Odds are that if you are reading this, you are familiar with the term Big Rocks. If you are not, I recommend you watch this video from Stephen Covey. Dr. Covey does a great job of reminding us that it’s important to ensure we make time for what is most important, or the Big Rocks, before we spend time on the other, smaller rocks. Naturally, the first step in this process is to decide what those Big Rocks actually are. When it comes to our overarching life, I think it’s pretty easy for us to assess the size of each rock. They won’t and shouldn’t be the same for everyone and their relative size will undoubtedly change over time, just as the priorities they represent do. The challenge is living in a way that aligns to rock size.

Building on that analogy in the work environment, I have been reminded by a few teammates of late about the importance of acknowledging the size of the rocks we are moving, both individually and as a collective. Fundamental to any team is the distribution of responsibility across a shared mission. If we equate each responsibility to a rock we can quickly see that though not all are of equal importance, each is important. At the same time, we can all look at the same rock and see its size differently, as what is most important through the lens of an individual may not be as important when looking at priorities through the lens of the collective, and vice versa. Each person on the team must move their respective rocks, biggest to smallest. The leader must use the lens of the collective to ensure the team is doing the same, moving what only they have the authority/responsibility/expertise to move.

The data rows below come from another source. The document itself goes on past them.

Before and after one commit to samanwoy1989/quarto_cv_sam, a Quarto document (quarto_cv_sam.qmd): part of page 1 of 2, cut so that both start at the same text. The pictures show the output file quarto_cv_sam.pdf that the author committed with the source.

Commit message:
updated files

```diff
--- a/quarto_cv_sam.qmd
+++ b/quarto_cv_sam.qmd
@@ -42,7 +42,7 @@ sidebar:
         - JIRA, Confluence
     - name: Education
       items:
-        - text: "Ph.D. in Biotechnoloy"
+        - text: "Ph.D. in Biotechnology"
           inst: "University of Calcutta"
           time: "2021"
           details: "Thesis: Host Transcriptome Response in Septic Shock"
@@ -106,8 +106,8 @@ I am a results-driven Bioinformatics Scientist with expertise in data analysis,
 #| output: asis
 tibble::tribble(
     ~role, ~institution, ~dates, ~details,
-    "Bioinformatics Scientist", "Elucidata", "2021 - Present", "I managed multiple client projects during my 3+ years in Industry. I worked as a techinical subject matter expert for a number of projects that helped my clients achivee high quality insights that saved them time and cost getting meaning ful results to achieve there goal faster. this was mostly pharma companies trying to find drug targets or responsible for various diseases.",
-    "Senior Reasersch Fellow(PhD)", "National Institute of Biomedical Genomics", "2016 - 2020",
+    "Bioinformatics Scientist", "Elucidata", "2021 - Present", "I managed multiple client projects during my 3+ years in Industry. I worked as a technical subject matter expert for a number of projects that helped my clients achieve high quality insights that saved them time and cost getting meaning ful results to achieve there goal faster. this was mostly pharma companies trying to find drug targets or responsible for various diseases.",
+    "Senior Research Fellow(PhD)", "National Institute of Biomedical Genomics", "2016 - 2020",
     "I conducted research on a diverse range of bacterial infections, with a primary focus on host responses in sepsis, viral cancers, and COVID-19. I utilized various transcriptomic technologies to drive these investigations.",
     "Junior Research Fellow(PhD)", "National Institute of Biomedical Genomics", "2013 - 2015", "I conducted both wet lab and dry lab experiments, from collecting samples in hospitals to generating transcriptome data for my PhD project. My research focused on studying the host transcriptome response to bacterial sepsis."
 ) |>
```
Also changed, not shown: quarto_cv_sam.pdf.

This all makes perfect sense and is critical to effective mission accomplishment. One of the challenges is when we allow a Little Rock to result in broken windows. That segue may be a reach but play along. The Broken Window Theory was an idea first developed by criminologists. The premise is that when petty crimes are not addressed, we give the impression that we will also tolerate more serious crime. There will be times when we stumble across what may appear to be a Little Rock, a rock so small that we shouldn’t be the one who decides to move it. Much like a piece of trash blowing through the courtyard, there are consequences to choosing not to pick it up. People who may see you acknowledge the trash and then do nothing about it may very well do the same even if they were the one who is responsible for picking it up. If it’s not important to him, why should it be important to me? In essence, when we don’t acknowledge an area for improvement we sanction that behavior and will likely not only find ourselves with more broken windows but also with more egregious behavior. Litte Rocks can also break windows.

The challenge of a leader and something I struggle with at times, is identifying a rock that needs to be moved and choosing to move it myself regardless of its size. I also find myself seeing some fundamental issues as being bigger rocks than the individuals responsible for moving them do. One of the things I am focusing on right now is helping others see the broken windows in our proximity so they can address them, while personally focusing my attention on the rocks that are uniquely my responsibility. It’s a challenge for me to not pick up that piece of trash, and instead, point it out to someone else who has the responsibility of picking it up. Whether it be at the division, department, squad, platoon, company, brigade, etc., level, it is the leader of the team that is ultimately accountable for the performance across the team. Fortunately, I continue to be a part of an amazing team. And like any team, there are Big Rocks, Little Rocks, and Broken Windows that we continue to move and repair.

  • How might you better focus you and your team on the Big Rocks?
  • How distracted are you by Little Rocks?
  • Are you ignoring Broken Windows?